*** SOURCE DATA Section Begins ***
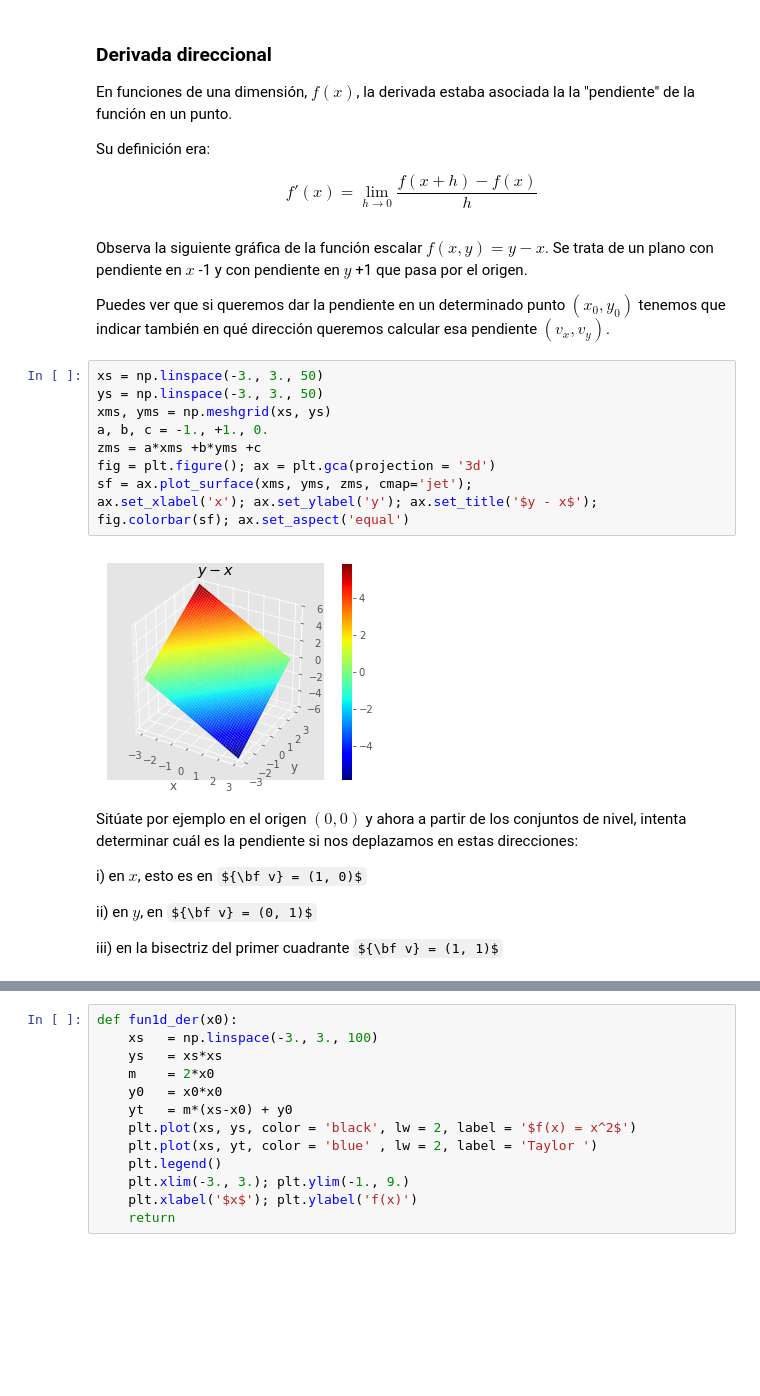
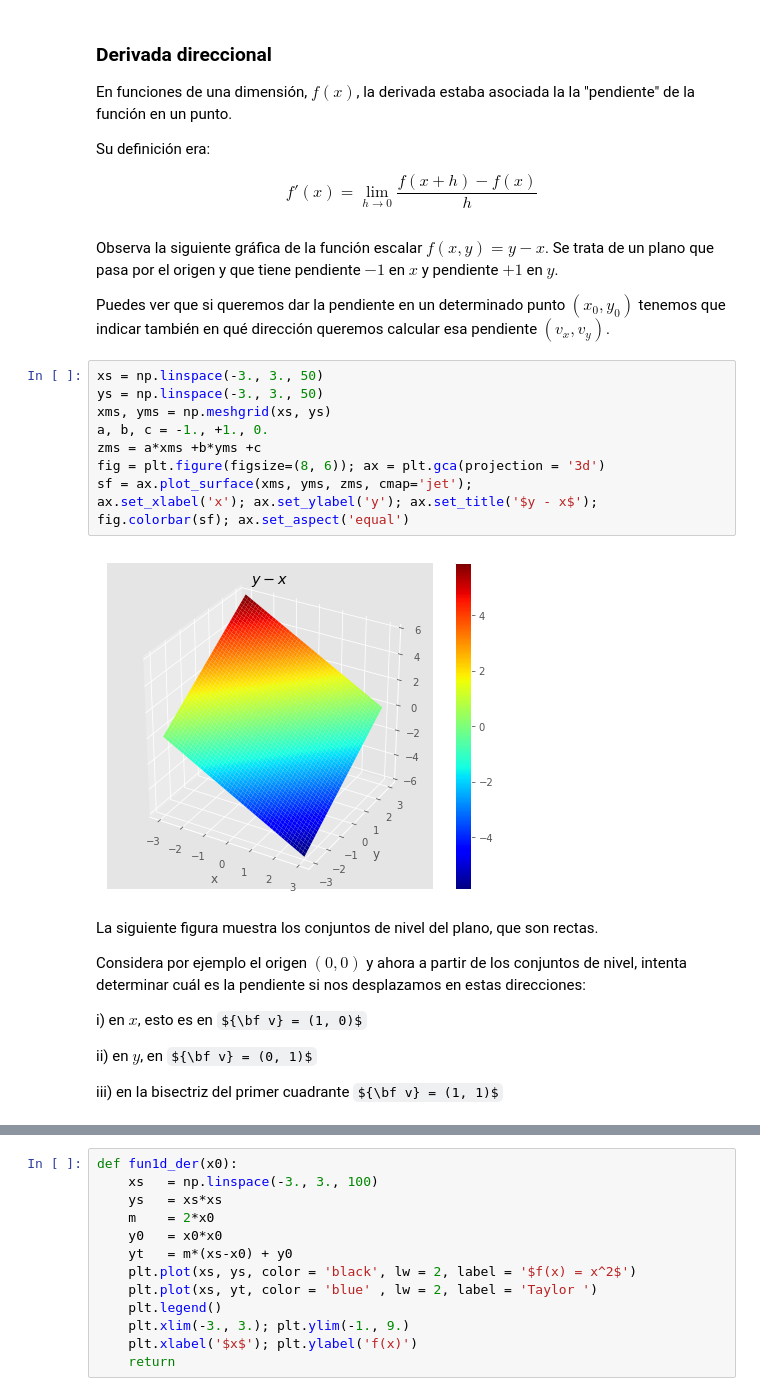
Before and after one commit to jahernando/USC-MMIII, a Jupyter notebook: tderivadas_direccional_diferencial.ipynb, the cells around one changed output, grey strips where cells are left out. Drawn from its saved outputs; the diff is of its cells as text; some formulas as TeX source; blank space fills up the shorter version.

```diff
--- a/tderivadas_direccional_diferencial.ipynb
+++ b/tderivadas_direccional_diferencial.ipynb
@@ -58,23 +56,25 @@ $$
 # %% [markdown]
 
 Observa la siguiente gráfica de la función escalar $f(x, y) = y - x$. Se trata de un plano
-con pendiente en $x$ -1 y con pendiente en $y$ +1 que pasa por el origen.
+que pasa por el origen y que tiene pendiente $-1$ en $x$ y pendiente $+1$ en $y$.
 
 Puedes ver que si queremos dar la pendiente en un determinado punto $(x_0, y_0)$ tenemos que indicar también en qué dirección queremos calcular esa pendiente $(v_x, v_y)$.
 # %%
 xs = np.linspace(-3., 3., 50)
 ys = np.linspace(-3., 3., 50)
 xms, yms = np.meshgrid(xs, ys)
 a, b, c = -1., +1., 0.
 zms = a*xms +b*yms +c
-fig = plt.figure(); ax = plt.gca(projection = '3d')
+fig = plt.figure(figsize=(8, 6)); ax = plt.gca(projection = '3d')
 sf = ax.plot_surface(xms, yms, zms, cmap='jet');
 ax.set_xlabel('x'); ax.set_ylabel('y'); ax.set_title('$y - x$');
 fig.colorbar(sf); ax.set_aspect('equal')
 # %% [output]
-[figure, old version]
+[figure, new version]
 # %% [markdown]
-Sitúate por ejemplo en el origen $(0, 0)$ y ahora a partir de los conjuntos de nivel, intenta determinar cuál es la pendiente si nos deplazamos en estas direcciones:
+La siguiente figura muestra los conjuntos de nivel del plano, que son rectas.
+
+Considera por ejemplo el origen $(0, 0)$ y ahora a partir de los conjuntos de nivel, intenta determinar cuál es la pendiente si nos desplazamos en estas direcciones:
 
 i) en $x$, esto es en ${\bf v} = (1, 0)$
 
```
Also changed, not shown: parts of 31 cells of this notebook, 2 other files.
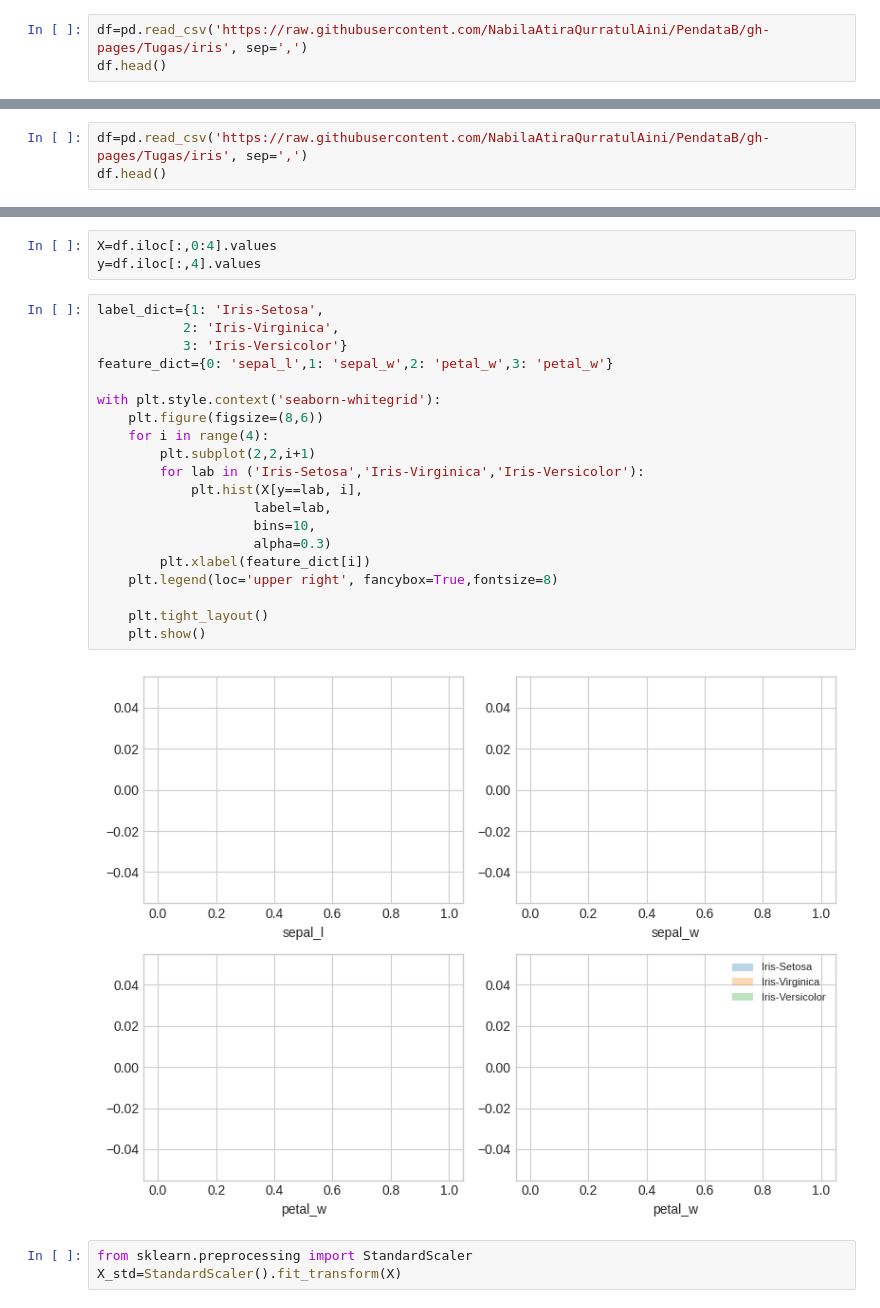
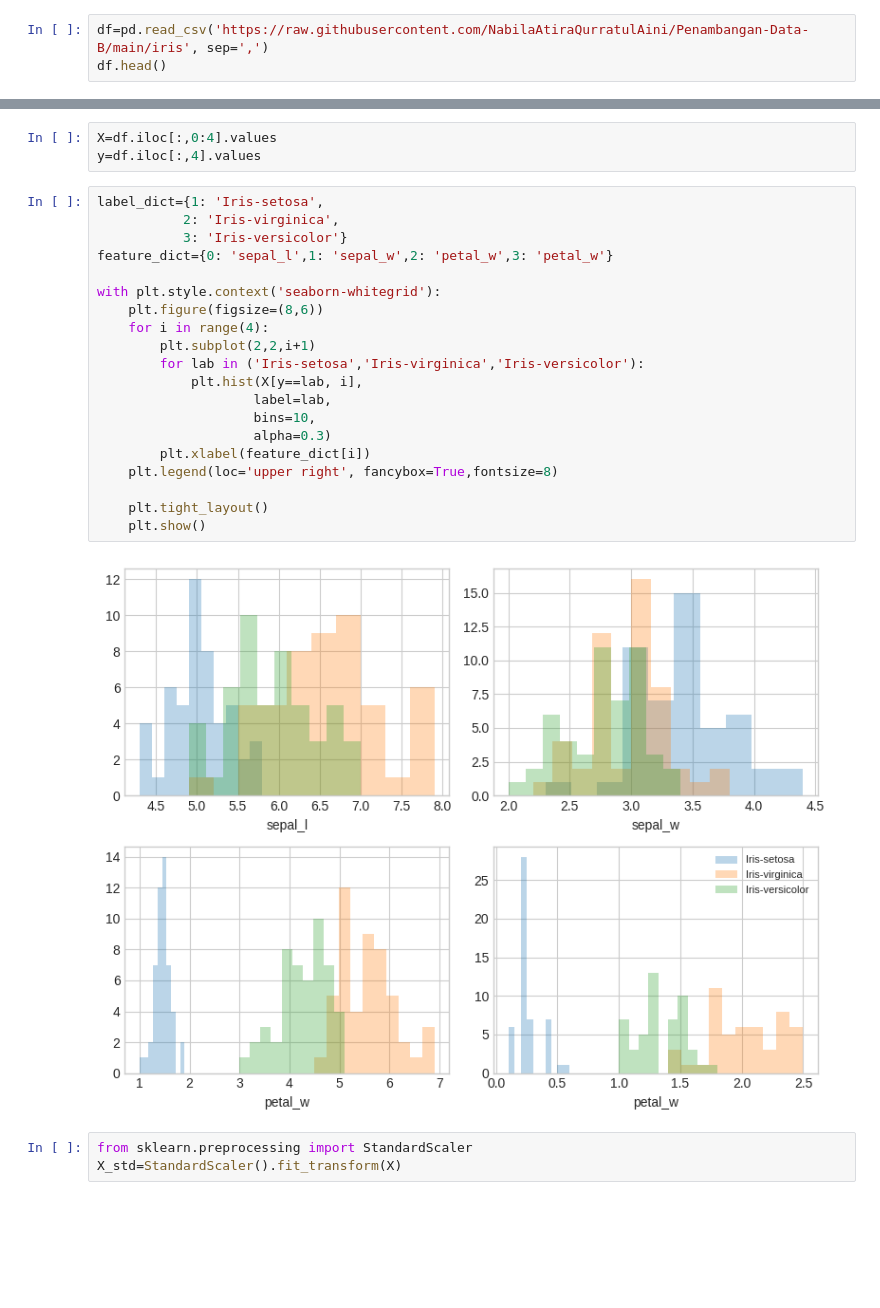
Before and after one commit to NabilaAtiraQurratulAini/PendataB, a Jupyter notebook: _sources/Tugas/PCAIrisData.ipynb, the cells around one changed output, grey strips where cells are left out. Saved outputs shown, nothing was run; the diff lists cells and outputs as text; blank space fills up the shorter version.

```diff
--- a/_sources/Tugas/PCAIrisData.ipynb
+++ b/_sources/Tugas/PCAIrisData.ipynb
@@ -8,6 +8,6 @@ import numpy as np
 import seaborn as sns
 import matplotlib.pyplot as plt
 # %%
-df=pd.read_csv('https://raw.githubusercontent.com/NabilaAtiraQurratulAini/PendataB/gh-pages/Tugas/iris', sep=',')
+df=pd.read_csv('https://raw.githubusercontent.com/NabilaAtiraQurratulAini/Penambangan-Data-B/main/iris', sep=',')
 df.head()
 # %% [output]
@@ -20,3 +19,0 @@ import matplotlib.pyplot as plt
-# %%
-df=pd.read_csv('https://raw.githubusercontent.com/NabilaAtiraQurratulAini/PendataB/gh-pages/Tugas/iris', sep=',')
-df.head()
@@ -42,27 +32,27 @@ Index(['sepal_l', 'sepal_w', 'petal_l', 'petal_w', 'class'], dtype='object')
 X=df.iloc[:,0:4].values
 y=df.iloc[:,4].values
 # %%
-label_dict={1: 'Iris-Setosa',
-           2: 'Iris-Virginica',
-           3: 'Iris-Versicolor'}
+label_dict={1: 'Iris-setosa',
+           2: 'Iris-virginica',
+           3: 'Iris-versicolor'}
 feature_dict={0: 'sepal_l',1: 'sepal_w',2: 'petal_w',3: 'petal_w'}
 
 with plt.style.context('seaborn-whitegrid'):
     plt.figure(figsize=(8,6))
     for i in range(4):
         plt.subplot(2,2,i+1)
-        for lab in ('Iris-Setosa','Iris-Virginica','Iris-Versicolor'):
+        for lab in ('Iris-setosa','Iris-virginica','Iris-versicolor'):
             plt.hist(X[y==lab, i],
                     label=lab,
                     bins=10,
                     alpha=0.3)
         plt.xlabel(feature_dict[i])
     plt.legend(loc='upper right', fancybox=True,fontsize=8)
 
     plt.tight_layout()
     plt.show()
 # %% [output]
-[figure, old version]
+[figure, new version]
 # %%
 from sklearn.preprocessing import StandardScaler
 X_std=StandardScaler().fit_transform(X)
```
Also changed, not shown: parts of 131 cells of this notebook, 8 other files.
*** SOURCE DATA Section Ends ***
Return a copy of every line in the records that includes the string "figure".

-fig = plt.figure(); ax = plt.gca(projection = '3d')
+fig = plt.figure(figsize=(8, 6)); ax = plt.gca(projection = '3d')
-[figure, old version]
+[figure, new version]
     plt.figure(figsize=(8,6))
-[figure, old version]
+[figure, new version]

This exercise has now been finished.